I've spent some time using Verizon's new system for controlling my DVR using the PC. It's an immense time saver. It's being billed as a great way to schedule DVR recordings from the office -- which it can certainly do -- but it's really useful for doing things quickly that normally require tedious hours with the remote control. Things like picking your list of 20 favorite channels from the 599 available channels without scrolling through them all. Or setting your parental controls, or even deleting hours of HD DVR recordings to make room for American Idol, er, I mean, some show much more sophisticated than that.
This new generation of workers born between 1980 and 2000 is very different from those workers of previous generations. Millennials are naturally adept with technology. They figure out how a new application or a particular device works—and they like the challenge. They live in online communities and are remarkable in their outreach to others through microblogging, social networks, text messaging, instant messaging, etc. One Millennial said to me recently, “Email is too slow. I use it only when I have to write something formal.” They are not afraid to say what they think. They respect older generations for their experience and knowledge, but Millennials are fearless in challenging them with other perspectives.
Introducing a new partner-type Lingua Franca for the new era
By Peter O'Neill
We have been getting numerous inquiries from both vendor and user clients about the strange collection of terms used to describe partners in our industry. What is a "Preferred Partner"? Who prefers them and why should that be important to me the buyer. Or what does "Advanced Partner" mean? So we looked at the partner-taxonomy for 16 different IT vendors and, lo and behold, it is truly a mess!
Of course, compared with other industries, the IT industry is still relatively young and we are still more influenced by technology than business trends - so most decisions of this type are still made by technology experts with only occasional business-savvy. The partnerships that IT vendors develop and communicate tend to reflect their bias.
The blogsphere on the Oracle/Sun deal has been hot for the past two days and the Forrester team has just gotten off the phone with Ed Screven, Larry’s Chief Corporate Architect to learn more on the background. Actually Oracle’s commitment, the market reaction, and our analysis provides far too much content to cover in one report or even a quick blog. It will end up in various Forrester reports according to your role:
For infrastructure and operations professionals, James has already unveiled the impact on SUN’s installed base. Everybody operating a Sun hardware based data center is scared by the mere possibility that Oracle might sell the hardware part of Sun. See his blog here.
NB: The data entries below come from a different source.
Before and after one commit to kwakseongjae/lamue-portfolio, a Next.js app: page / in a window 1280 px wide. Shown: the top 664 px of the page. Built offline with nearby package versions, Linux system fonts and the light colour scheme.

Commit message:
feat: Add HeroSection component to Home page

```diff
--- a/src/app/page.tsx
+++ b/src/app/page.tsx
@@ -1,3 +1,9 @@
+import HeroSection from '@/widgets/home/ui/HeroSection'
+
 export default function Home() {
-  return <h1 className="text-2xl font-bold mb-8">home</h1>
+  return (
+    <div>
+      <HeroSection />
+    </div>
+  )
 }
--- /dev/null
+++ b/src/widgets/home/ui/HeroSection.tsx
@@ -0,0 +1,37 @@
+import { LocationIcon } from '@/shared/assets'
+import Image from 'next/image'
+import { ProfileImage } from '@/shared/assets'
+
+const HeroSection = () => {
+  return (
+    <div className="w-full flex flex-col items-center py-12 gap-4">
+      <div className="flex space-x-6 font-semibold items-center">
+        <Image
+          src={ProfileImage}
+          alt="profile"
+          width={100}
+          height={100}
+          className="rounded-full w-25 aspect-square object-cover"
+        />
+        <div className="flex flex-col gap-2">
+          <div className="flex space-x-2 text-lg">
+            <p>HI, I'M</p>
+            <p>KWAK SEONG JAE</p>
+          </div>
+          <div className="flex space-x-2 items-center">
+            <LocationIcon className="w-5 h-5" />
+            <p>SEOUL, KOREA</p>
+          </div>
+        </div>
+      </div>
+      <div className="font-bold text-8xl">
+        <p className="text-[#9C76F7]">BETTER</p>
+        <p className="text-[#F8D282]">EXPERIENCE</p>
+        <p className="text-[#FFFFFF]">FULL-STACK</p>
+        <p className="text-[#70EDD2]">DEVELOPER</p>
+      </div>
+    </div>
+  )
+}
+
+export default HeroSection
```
According to The Economist, 2009 will be the year of the CFO. After reading Lucy Kellaway’s article in The Economist earlier this year, I can’t seem to shake this image in my head of a maniacal axe-wielding CFO’s lopping off departmental budgets. A la the French Revolution, “off with their heads!” Except with the CFO it’s more like “off with their bloated budgets!” Hmmm, doesn’t seem to have the same ring as the French Revolution mantra.
Everything as a service (XaaS) and Yet Another cloud! The cloud
is the buzzword du jour.
Unfortunatelyvendors are increasingly confusing customers as too many different
things are related to cloud computing. We’d like to start a public discussion
around the number and structure of cloud computing categories. Discussions with
Forrester clients and among Forrester analysts turned out that not only the
technical capabilities or the network topology is the major dimension for a
differentiator. It is also the role of the corresponding IT professional. A
specific technical cloud infrastructure for example, cloud be called by a
vendor strategist simply a “private cloud”, but might get two different names from
the IT operations professional depending on an internal or external sourcing
Forrester already explored various cloud trends, SaaS and
PaaS technologies and business application.
As many ISVs and vendors of business applications have
subscribed this vendor strategy blog of Forrester, I’d like to share two important
announcement of this week with you. Both will make business applications in the
cloud more attractive and enable ISVs to reach more people with their cloud deployment.
Our latest featured podcast is Matt Brown's "Information Management Trends To Watch In 2009."
In this podcast, Matt discusses five key trends that Forrester believes will have a significant impact on information management in 2009, including the rise of cloud computing services, and what’s going to happen to social software and Web 2.0 this year.
We look forward to your questions and comments.
Subscribe to Information & Knowledge Management podcasts through iTunes.
The Forrester team is gearing up for yet another great Marketing Forum, this time, in Orlando, Florida. We've carefully selected speakers to take on the hard topics of the recession, ROI, and taking risks.